The German bishops have voted in favour of allowing couples in mixed-denomination marriages to receive the Catholic Eucharist together in individual cases and under special circumstances.
Bishops’ conference president Cardinal Reinhard Marx told journalists at the press conference after the 18-22 February spring plenary that after an “intensive debate” during which “serious concerns” had been expressed, a “large majority” of the bishops had voted in favour of the “Orientation Guidelines” (“Orientierungshilfe”).
“We will publish the document, which is still open for alterations, in the coming weeks. I would like to add that we debated the issue intensively at the plenary and did not take this step easily.”
Marx specifically underlined that it was not a case of generally allowing mixed-marriage couples to receive Catholic communion.

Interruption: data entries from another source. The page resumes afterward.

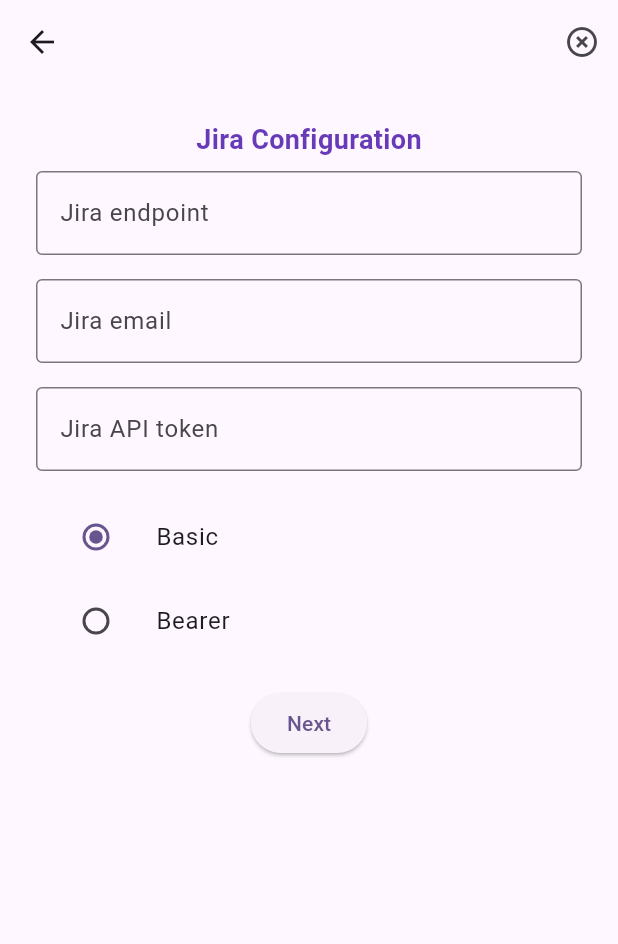
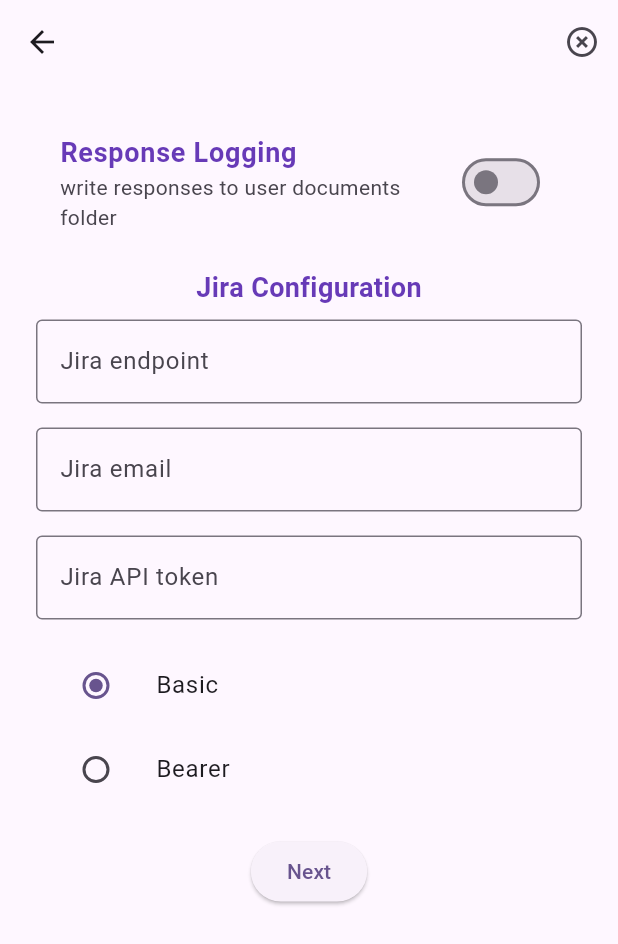
Before and after one commit to IvanVatov/time_track_transfer, a Flutter app: the screen it shows after launch, on a phone screen of 412 x 824 dp. Shown: the top 944 px of the screen. Run offline on Flutter 3.47's test engine with Material 3 defaults, Android fonts, the phone set to English and light mode, and no system bars; our stand-ins replace calendar_date_picker2, dio, flutter_secure_storage, flutter_spinkit, flutter_svg, get_it and 2 more; accounts and stored records are empty.

Commit message:
- ability to write api responses to file

```diff
--- a/lib/api/configuration.dart
+++ b/lib/api/configuration.dart
@@ -33,6 +33,7 @@
   int? startingHour;
   int? startingHourMinutes;
 
+  bool? enableLogging;
 
   Configuration();
 
--- a/lib/api/jira_api.dart
+++ b/lib/api/jira_api.dart
@@ -10,6 +10,7 @@
 import 'package:time_track_transfer/api/jira/jira_task.dart';
 import 'package:time_track_transfer/constants.dart';
 import 'package:time_track_transfer/main.dart';
+import 'package:time_track_transfer/util/response_logs.dart';
 
 @Singleton()
 class JiraApi {
@@ -33,6 +34,10 @@
         "${configuration.jiraEndpoint}/rest/api/2/project",
         options: _getHeaderOptions());
 
+    if (configuration.enableLogging == true) {
+      ResponseLog.writeToFile("JiraGetProjects", response.data.toString());
+    }
+
     return (response.data as List)
         .map((i) => JiraProject.fromJson(i as Map<String, dynamic>))
         .toList(growable: false);
@@ -42,6 +47,10 @@
     Response response = await client.get(
         "${configuration.jiraEndpoint}/rest/api/2/project/$projectId/statuses",
         options: _getHeaderOptions());
+
+    if (configuration.enableLogging == true) {
+      ResponseLog.writeToFile("JiraGetStatuses", response.data.toString());
+    }
 
     return (response.data as List)
         .map((i) => JiraTask.fromJson(i as Map<String, dynamic>))
@@ -56,6 +65,10 @@
         data:
             "{\"jql\":\"project = $projectId AND assignee was currentUser() on '$date' AND status was '$status' on '$date'\", \"fields\":[\"key\", \"summary\"]}");
 
+    if (configuration.enableLogging == true) {
+      ResponseLog.writeToFile("JiraSearch", response.data.toString());
+    }
+
     return JiraSearchResponse.fromJson(response.data as Map<String, dynamic>)
         .issues;
   }
--- a/lib/api/toggl_api.dart
+++ b/lib/api/toggl_api.dart
@@ -6,6 +6,7 @@
 import 'package:time_track_transfer/api/toggl/toggl_profile.dart';
 import 'package:time_track_transfer/constants.dart';
 import 'package:time_track_transfer/main.dart';
+import 'package:time_track_transfer/util/response_logs.dart';
 
 @Singleton()
 class TogglApi {
@@ -25,6 +26,10 @@
         "https://api.track.toggl.com/api/v9/me?with_related_data=true",
         options: _getHeaderOptions());
 
+    if (configuration.enableLogging == true) {
+      ResponseLog.writeToFile("TogglProfile", response.data.toString());
+    }
+
     return TogglProfile.fromJson(response.data as Map<String, dynamic>);
   }
 
@@ -34,6 +39,10 @@
         options: _getHeaderOptions(),
     data: data);
 
+    if (configuration.enableLogging == true) {
+      ResponseLog.writeToFile("TogglPostTimeEntry", response.data.toString());
+    }
+
     return response;
   }
 }
--- a/lib/constants.dart
+++ b/lib/constants.dart
@@ -6,4 +6,5 @@
   static const String keyBearer = "Bearer";
 
   static const String keyConfiguration = "Configuration";
+  static const String keyWriteResponses = "WriteResponses";
 }
--- a/lib/ui/screen/config_screen.dart
+++ b/lib/ui/screen/config_screen.dart
@@ -64,6 +64,8 @@
 
   String? _error;
 
+  bool _enableLogging = false;
+
   @override
   void initState() {
     _jiraEndpointController = TextEditingController();
@@ -88,6 +90,10 @@
     });
 
     _readConfiguration();
+
+    if (_configuration?.enableLogging != null) {
+      _enableLogging = _configuration!.enableLogging!;
+    }
 
     super.initState();
   }
@@ -137,6 +143,13 @@
     } catch (e) {
       setError(e);
     }
+  }
+
+  void _toggleSwitch(bool value) {
+    setState(() {
+      _enableLogging = !_enableLogging;
+      _configuration?.enableLogging = _enableLogging;
+    });
   }
 
   void setError(Object e) {
@@ -210,6 +223,17 @@
     return [
       Column(
         children: [
+          ListTile(
+              title: const Heading18(text: 'Response Logging'),
+              subtitle: const Text(
+                'write responses to user documents folder',
+              ),
+              trailing: Switch(
+                value: _enableLogging,
+                onChanged: _toggleSwitch,
+                activeColor: Colors.deepPurple,
+              )),
+          const SizedBox(height: 16),
           const Heading18(text: "Jira Configuration"),
           const SizedBox(height: 8),
           TextField(
--- a/pubspec.yaml
+++ b/pubspec.yaml
@@ -49,6 +49,7 @@
   intl: ^0.18.1
   calendar_date_picker2: ^0.5.3
   url_launcher: ^6.1.12
+  path_provider: ^2.1.2
 
 dev_dependencies:
   flutter_test:
@@ -78,8 +79,8 @@
   # assets:
   #   - images/a_dot_burr.jpeg
   #   - images/a_dot_ham.jpeg
-  assets:
-    - assets/images/
+  #assets:
+  #  - assets/images/
 
   # An image asset can refer to one or more resolution-specific "variants", see
   # https://flutter.dev/assets-and-images/#resolution-aware
```
Also changed, not shown: lib/util/response_logs.dart (added, +26 -0 lines), lib/api/configuration.g.dart, pubspec.lock, 1 other file.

The new guideline was only a “pastoral handout”, he emphasised. “We do not want to change dogma” but “to follow a contoured (he used the German adjective “profiliert”) path”. The handout was to help priests to clarify whether they were dealing with an exception to canon law. Canon law 844 states that Catholic ministers licitly administer the sacraments to Catholic members of the Christian faithful alone, but 844§4 states that in cases of “grave necessity” they can administer the sacraments to other Christians not in full communion with the Catholic Church “who cannot approach a minister of their own community”, provided they “manifest Catholic faith in respect to these sacraments”.
For Catholic priests in Germany this was a pressing issue, Marx recalled, as the percentage of mixed marriages was “naturally” very high.
In some mixed marriages, the fact that the married couple could not partake of the Catholic Eucharist together could seriously endanger the couple’s faith and damage the children, he recalled. Such couples faced a “serious spiritual emergency”.
PICTURE: Cardinal Reinhard Marx ©PA